## YOUR ASSIGNMENT
Below is a block of records; reproduce all of them exactly and leave out any pictures.
******
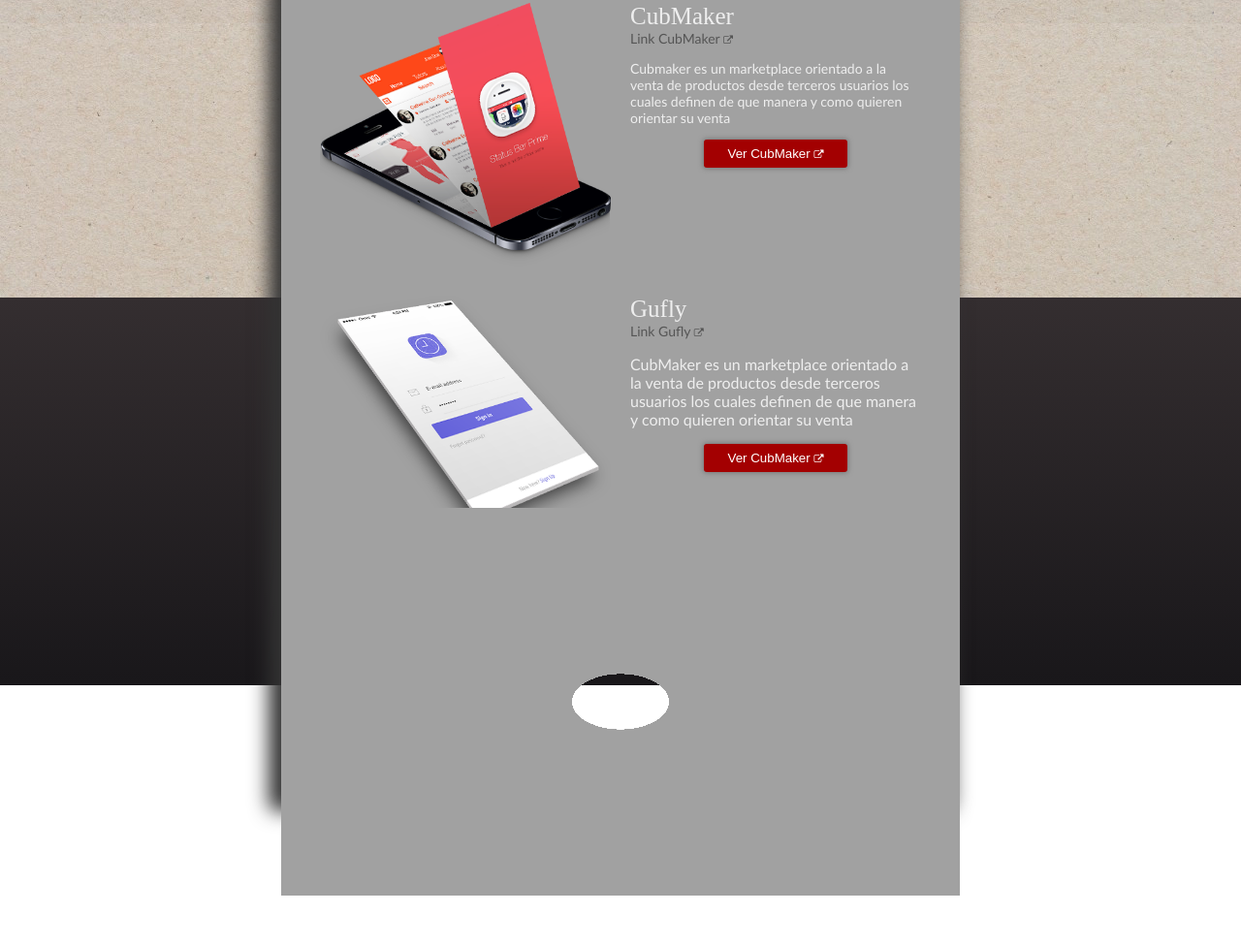
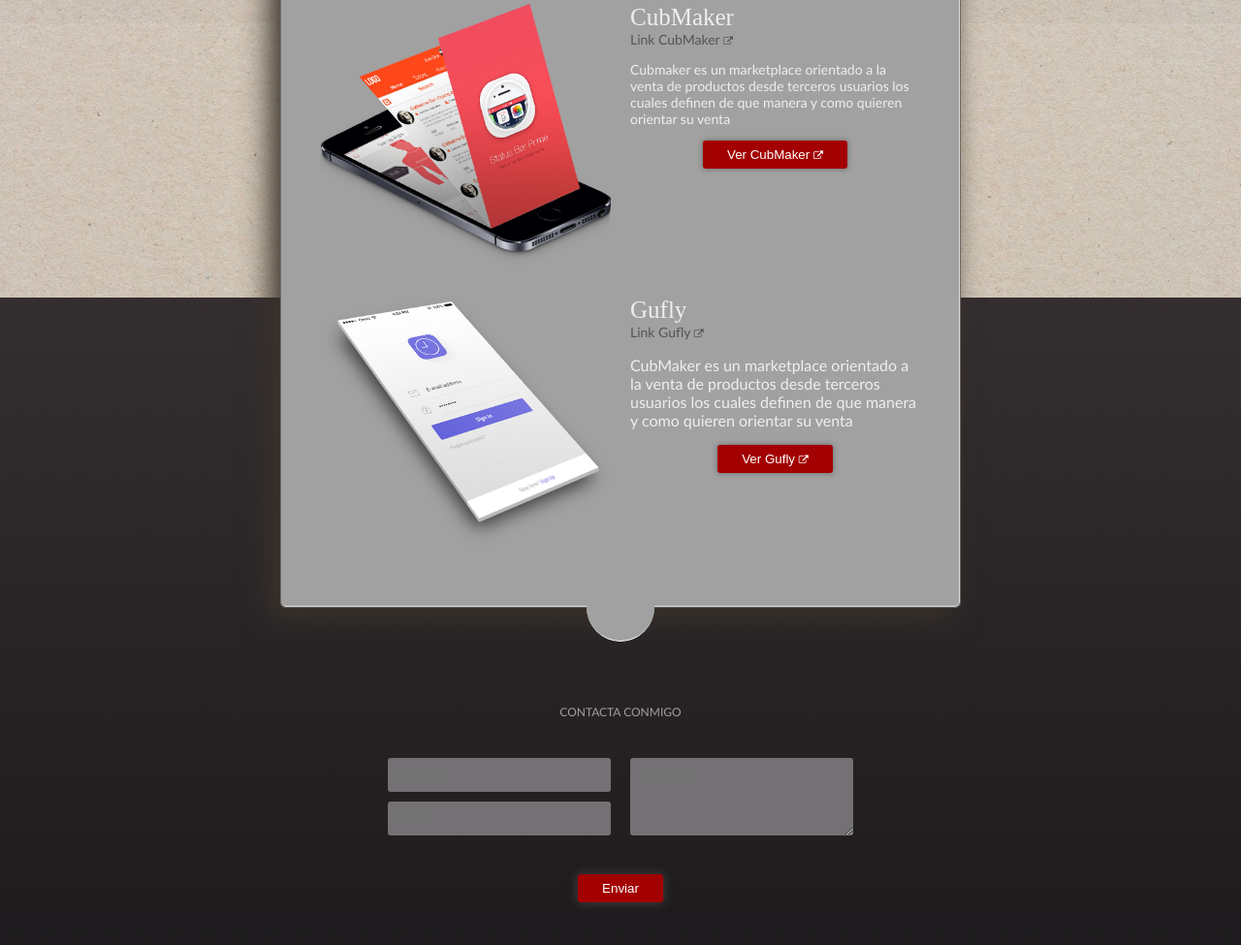
Before and after one commit to nelsongraa8/nelsongraa8, a plain HTML site: page index.html in a window 1280 px wide. Shown: the part 1113-2088 px from the top of the page at 97% size. Before the commit the page ends 1820 px from the top, so only its background shows below. Drawn offline with Linux system fonts and the light colour scheme; a web font is replaced by a local one.

Commit message:
mejoras y detalles, creacion de la seccion de contactame, listo para responsive

```diff
--- a/css/main.css
+++ b/css/main.css
@@ -12,6 +12,14 @@
     font-family: 'NanumBrush-Title';
     src: url('../fonts/NanumBrush/06269_BRS.ttf');
 }
+
+/*  variables de este mainCSS  */
+:root {
+    --color-main-gradient: #2A292F;
+    --color-main-shadow: #3A332A;
+    --color-main-project: #a1a1a1
+  }
+
 
 html {
     scroll-behavior: smooth;
@@ -35,8 +43,8 @@ body {
     align-items: center;
 }
 .header_nav > a {
+    z-index: 100;
     cursor: pointer;
-    z-index: 100;
 }
 
 .background_container {
@@ -61,16 +69,16 @@ body {
 .section_main_center {
     width:100%;
     max-width:700px;
-    /* height:1000px; */
-    box-shadow: #333 -10px 10px 20px 3px;
+    box-shadow: var(--color-main-shadow) -10px 10px 30px 1px;
     border-radius: 5px;
     margin:200px auto 100px auto;
     z-index:10;
+    border: 1px solid #716B65;
 }
 
 .section_message_home {
     padding:40px 40px 200px 40px;
-    background: linear-gradient(to top, #2A292F, transparent);
+    background: linear-gradient(to top, var(--color-main-gradient), rgba(0,0,0,0.1));
 }
 .div_message_welcome {
     width:300px;
@@ -100,16 +108,46 @@ body {
     text-align: right;
 }
 
-/* elemento tansparente div circular */
 .medialuna_end_div_project {
-    /* top: 0; */
-    /* left: 0; */
     position: absolute;
-    width: 100%;
-    height: 400px;
-    background: -moz-radial-gradient(transparent 50px, #a1a1a1 50px);
-    background: -webkit-radial-gradient(transparent 50px, #a1a1a1 50px);
-    background: -ms-radial-gradient(transparent 50px, #a1a1a1 50px);
-    background: -o-radial-gradient(transparent 50px, #a1a1a1 50px);
-    pointer-events: none; /* send mouse events beneath this layer */
+    border-radius: 50%;
+    height: 70px;
+    width: 70px;
+    background: var(--color-main-project);
+    border-bottom: 1px solid #fff;
 }
+
+.section_bottom_contact_me {
+    max-width: 500px;
+    margin:0px auto
+}
+.title_contact_me {
+    font:12px calibri;
+    color:var(--color-main-project);
+    text-align: center;
+}
+.body_contact_me {
+    display:flex;
+    margin-top: 30px;
+}
+.input_body_contact_me , .textarea_body_contact_me {
+    flex:1
+}
+.input_body_contact_me > input, .textarea_body_contact_me > textarea {
+    display: block;
+    width: calc(100% - 20px);
+    margin:10px;
+    background: #737174;
+    border: 0px;
+    border-radius: 3px;
+    padding: 10px;
+    color:#fff;
+    font:12px calibri
+}
+.textarea_body_contact_me > textarea {
+    height:80px
+}
+.submit_contact_me {
+    text-align: center;
+    margin-top: 30px;
+}
--- a/index.html
+++ b/index.html
@@ -6,7 +6,6 @@
 
     <link href="./css/font-awesome.min.css" rel="stylesheet">
     <link rel="stylesheet" href="./css/main.css">
-    <link rel="stylesheet" href="./css/letters3d.css">
   </head>
   <body>
 
@@ -41,7 +40,7 @@
       <img src="./image/5195ebb8c5f9772deda82aa2937134d3.jpg">
     </div>
     <div class="" style="max-width:100%; height:700px; background: url('./image/carton-carton-superficie-plana-color-beige_1253-775.webp'); background-repeat: repeat;"></div>
-    <div class="background_contact_me" style="background: linear-gradient( to top, #19171A, #342E30); max-width: 100%; height: 400px;"></div>
+    <div class="background_contact_me" style="background: linear-gradient( to top, #19171A, #342E30); max-width: 100%; height: 800px;"></div>
 
     <div class="main_container">
 
@@ -52,7 +51,7 @@
           <div class="div_message_welcome">
             <div style="font:40px montserrat-extrabold; color:#eee">
               <div style="text-align: center">
-                I AM
+                SOY
               </div>
               <div style="text-align: center">
                 DEVELOPPER
@@ -107,7 +106,7 @@
           <div style="position:absolute; background: #a1a1a1; border-radius: 50%; width:70px; height: 70px"></div>
         </div>
 
-        <div style="max-width: 100%; background:#a1a1a1; border-radius: 0px 0px 5px 5px;">
+        <div style="max-width: 100%; background:#a1a1a1; border-radius: 0px 0px 5px 5px; border-bottom: 1px solid #ddd; border-right: 1px solid #ddd;">
           <div style="padding:60px 40px">
 
             <div style="display: flex;">
@@ -129,10 +128,12 @@
                   usuarios los cuales definen de que manera y como quieren orientar su venta
                 </p>
                 <div style="text-align: center;">
+                  <a href="https://www.cubmaker.com" target="_blank" rel="noopener noreferrer">
                     <button class="button_home_moreread" style="box-shadow: #777 0px 0px 5px 1px; cursor: pointer;">
                       Ver CubMaker
                       <i class="fa fa-external-link" style="font-size: 10px;"></i>
                     </button>
+                  </a>
                 </div>
               </div>
             </div>
@@ -147,7 +148,7 @@
                   Gufly
                 </div>
                 <div>
-                  <a href="http://www.gufly.com" target="_blank" style="text-decoration: none; color: #555; font-size: 14px;">
+                  <a href="http://gufly.vercel.app" target="_blank" style="text-decoration: none; color: #555; font-size: 14px;">
                     Link Gufly <i class="fa fa-external-link" style="font-size: 10px;"></i>
                   </a>
                 </div>
@@ -156,46 +157,39 @@
                   usuarios los cuales definen de que manera y como quieren orientar su venta
                 </p>
                 <div style="text-align: center;">
+                  <a href="https://gufly.vercel.app" target="_blank" rel="noopener noreferrer">
                     <button class="button_home_moreread" style="box-shadow: #777 0px 0px 5px 1px; cursor: pointer;">
-                    Ver CubMaker
+                      Ver Gufly
                       <i class="fa fa-external-link" style="font-size: 10px;"></i>
                     </button>
+                  </a>
                 </div>
               </div>
             </div>
 
-            <!-- <div style="position: relative; height: 200px; border:1ps solid #333">
-              <div class="stage">
-                <div class="layer"></div>
-                <div class="layer"></div>
-                <div class="layer"></div>
-                <div class="layer"></div>
-                <div class="layer"></div>
-                <div class="layer"></div>
-                <div class="layer"></div>
-                <div class="layer"></div>
-                <div class="layer"></div>
-                <div class="layer"></div>
-                <div class="layer"></div>
-                <div class="layer"></div>
-                <div class="layer"></div>
-                <div class="layer"></div>
-                <div class="layer"></div>
-                <div class="layer"></div>
-                <div class="layer"></div>
-                <div class="layer"></div>
-                <div class="layer"></div>
-                <div class="layer"></div>
-              </div>
-            </div> -->
-
           </div>
         </div>
 
-        <div style="display: flex; align-items: center; justify-content: center; position: relative; height: 200px">
+        <div style="display: flex; align-items: center; justify-content: center; position: relative; max-width:100%">
           <div class="medialuna_end_div_project"></div>
         </div>
 
+      </div>
+
+      <div class="section_bottom_contact_me">
+        <div class="title_contact_me">CONTACTA CONMIGO</div>
+        <div class="body_contact_me">
+          <div class="input_body_contact_me">
+            <input type="text" placeholder="NOMBRE">
+            <input type="email" placeholder="EMAIL">
+          </div>
+          <div class="textarea_body_contact_me">
+            <textarea cols="30" rows="10" placeholder="MENSAJE"></textarea>
+          </div>
+        </div>
+        <div class="submit_contact_me">
+          <button class="button_home_moreread">Enviar</button>
+        </div>
       </div>
 
     </div>
```
Also changed, not shown: vacio.html (deleted, +0 -46 lines). Lines whose indentation alone changed are shown as unchanged.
******
## OUTPUT
Before and after one commit to nelsongraa8/nelsongraa8, a plain HTML site: page index.html in a window 1280 px wide. Shown: the part 1113-2088 px from the top of the page at 97% size. Before the commit the page ends 1820 px from the top, so only its background shows below. Drawn offline with Linux system fonts and the light colour scheme; a web font is replaced by a local one.

Commit message:
mejoras y detalles, creacion de la seccion de contactame, listo para responsive

```diff
--- a/css/main.css
+++ b/css/main.css
@@ -12,6 +12,14 @@
     font-family: 'NanumBrush-Title';
     src: url('../fonts/NanumBrush/06269_BRS.ttf');
 }
+
+/*  variables de este mainCSS  */
+:root {
+    --color-main-gradient: #2A292F;
+    --color-main-shadow: #3A332A;
+    --color-main-project: #a1a1a1
+  }
+
 
 html {
     scroll-behavior: smooth;
@@ -35,8 +43,8 @@ body {
     align-items: center;
 }
 .header_nav > a {
+    z-index: 100;
     cursor: pointer;
-    z-index: 100;
 }
 
 .background_container {
@@ -61,16 +69,16 @@ body {
 .section_main_center {
     width:100%;
     max-width:700px;
-    /* height:1000px; */
-    box-shadow: #333 -10px 10px 20px 3px;
+    box-shadow: var(--color-main-shadow) -10px 10px 30px 1px;
     border-radius: 5px;
     margin:200px auto 100px auto;
     z-index:10;
+    border: 1px solid #716B65;
 }
 
 .section_message_home {
     padding:40px 40px 200px 40px;
-    background: linear-gradient(to top, #2A292F, transparent);
+    background: linear-gradient(to top, var(--color-main-gradient), rgba(0,0,0,0.1));
 }
 .div_message_welcome {
     width:300px;
@@ -100,16 +108,46 @@ body {
     text-align: right;
 }
 
-/* elemento tansparente div circular */
 .medialuna_end_div_project {
-    /* top: 0; */
-    /* left: 0; */
     position: absolute;
-    width: 100%;
-    height: 400px;
-    background: -moz-radial-gradient(transparent 50px, #a1a1a1 50px);
-    background: -webkit-radial-gradient(transparent 50px, #a1a1a1 50px);
-    background: -ms-radial-gradient(transparent 50px, #a1a1a1 50px);
-    background: -o-radial-gradient(transparent 50px, #a1a1a1 50px);
-    pointer-events: none; /* send mouse events beneath this layer */
+    border-radius: 50%;
+    height: 70px;
+    width: 70px;
+    background: var(--color-main-project);
+    border-bottom: 1px solid #fff;
 }
+
+.section_bottom_contact_me {
+    max-width: 500px;
+    margin:0px auto
+}
+.title_contact_me {
+    font:12px calibri;
+    color:var(--color-main-project);
+    text-align: center;
+}
+.body_contact_me {
+    display:flex;
+    margin-top: 30px;
+}
+.input_body_contact_me , .textarea_body_contact_me {
+    flex:1
+}
+.input_body_contact_me > input, .textarea_body_contact_me > textarea {
+    display: block;
+    width: calc(100% - 20px);
+    margin:10px;
+    background: #737174;
+    border: 0px;
+    border-radius: 3px;
+    padding: 10px;
+    color:#fff;
+    font:12px calibri
+}
+.textarea_body_contact_me > textarea {
+    height:80px
+}
+.submit_contact_me {
+    text-align: center;
+    margin-top: 30px;
+}
--- a/index.html
+++ b/index.html
@@ -6,7 +6,6 @@
 
     <link href="./css/font-awesome.min.css" rel="stylesheet">
     <link rel="stylesheet" href="./css/main.css">
-    <link rel="stylesheet" href="./css/letters3d.css">
   </head>
   <body>
 
@@ -41,7 +40,7 @@
       <img src="./image/5195ebb8c5f9772deda82aa2937134d3.jpg">
     </div>
     <div class="" style="max-width:100%; height:700px; background: url('./image/carton-carton-superficie-plana-color-beige_1253-775.webp'); background-repeat: repeat;"></div>
-    <div class="background_contact_me" style="background: linear-gradient( to top, #19171A, #342E30); max-width: 100%; height: 400px;"></div>
+    <div class="background_contact_me" style="background: linear-gradient( to top, #19171A, #342E30); max-width: 100%; height: 800px;"></div>
 
     <div class="main_container">
 
@@ -52,7 +51,7 @@
           <div class="div_message_welcome">
             <div style="font:40px montserrat-extrabold; color:#eee">
               <div style="text-align: center">
-                I AM
+                SOY
               </div>
               <div style="text-align: center">
                 DEVELOPPER
@@ -107,7 +106,7 @@
           <div style="position:absolute; background: #a1a1a1; border-radius: 50%; width:70px; height: 70px"></div>
         </div>
 
-        <div style="max-width: 100%; background:#a1a1a1; border-radius: 0px 0px 5px 5px;">
+        <div style="max-width: 100%; background:#a1a1a1; border-radius: 0px 0px 5px 5px; border-bottom: 1px solid #ddd; border-right: 1px solid #ddd;">
           <div style="padding:60px 40px">
 
             <div style="display: flex;">
@@ -129,10 +128,12 @@
                   usuarios los cuales definen de que manera y como quieren orientar su venta
                 </p>
                 <div style="text-align: center;">
+                  <a href="https://www.cubmaker.com" target="_blank" rel="noopener noreferrer">
                     <button class="button_home_moreread" style="box-shadow: #777 0px 0px 5px 1px; cursor: pointer;">
                       Ver CubMaker
                       <i class="fa fa-external-link" style="font-size: 10px;"></i>
                     </button>
+                  </a>
                 </div>
               </div>
             </div>
@@ -147,7 +148,7 @@
                   Gufly
                 </div>
                 <div>
-                  <a href="http://www.gufly.com" target="_blank" style="text-decoration: none; color: #555; font-size: 14px;">
+                  <a href="http://gufly.vercel.app" target="_blank" style="text-decoration: none; color: #555; font-size: 14px;">
                     Link Gufly <i class="fa fa-external-link" style="font-size: 10px;"></i>
                   </a>
                 </div>
@@ -156,46 +157,39 @@
                   usuarios los cuales definen de que manera y como quieren orientar su venta
                 </p>
                 <div style="text-align: center;">
+                  <a href="https://gufly.vercel.app" target="_blank" rel="noopener noreferrer">
                     <button class="button_home_moreread" style="box-shadow: #777 0px 0px 5px 1px; cursor: pointer;">
-                    Ver CubMaker
+                      Ver Gufly
                       <i class="fa fa-external-link" style="font-size: 10px;"></i>
                     </button>
+                  </a>
                 </div>
               </div>
             </div>
 
-            <!-- <div style="position: relative; height: 200px; border:1ps solid #333">
-              <div class="stage">
-                <div class="layer"></div>
-                <div class="layer"></div>
-                <div class="layer"></div>
-                <div class="layer"></div>
-                <div class="layer"></div>
-                <div class="layer"></div>
-                <div class="layer"></div>
-                <div class="layer"></div>
-                <div class="layer"></div>
-                <div class="layer"></div>
-                <div class="layer"></div>
-                <div class="layer"></div>
-                <div class="layer"></div>
-                <div class="layer"></div>
-                <div class="layer"></div>
-                <div class="layer"></div>
-                <div class="layer"></div>
-                <div class="layer"></div>
-                <div class="layer"></div>
-                <div class="layer"></div>
-              </div>
-            </div> -->
-
           </div>
         </div>
 
-        <div style="display: flex; align-items: center; justify-content: center; position: relative; height: 200px">
+        <div style="display: flex; align-items: center; justify-content: center; position: relative; max-width:100%">
           <div class="medialuna_end_div_project"></div>
         </div>
 
+      </div>
+
+      <div class="section_bottom_contact_me">
+        <div class="title_contact_me">CONTACTA CONMIGO</div>
+        <div class="body_contact_me">
+          <div class="input_body_contact_me">
+            <input type="text" placeholder="NOMBRE">
+            <input type="email" placeholder="EMAIL">
+          </div>
+          <div class="textarea_body_contact_me">
+            <textarea cols="30" rows="10" placeholder="MENSAJE"></textarea>
+          </div>
+        </div>
+        <div class="submit_contact_me">
+          <button class="button_home_moreread">Enviar</button>
+        </div>
       </div>
 
     </div>
```
Also changed, not shown: vacio.html (deleted, +0 -46 lines). Lines whose indentation alone changed are shown as unchanged.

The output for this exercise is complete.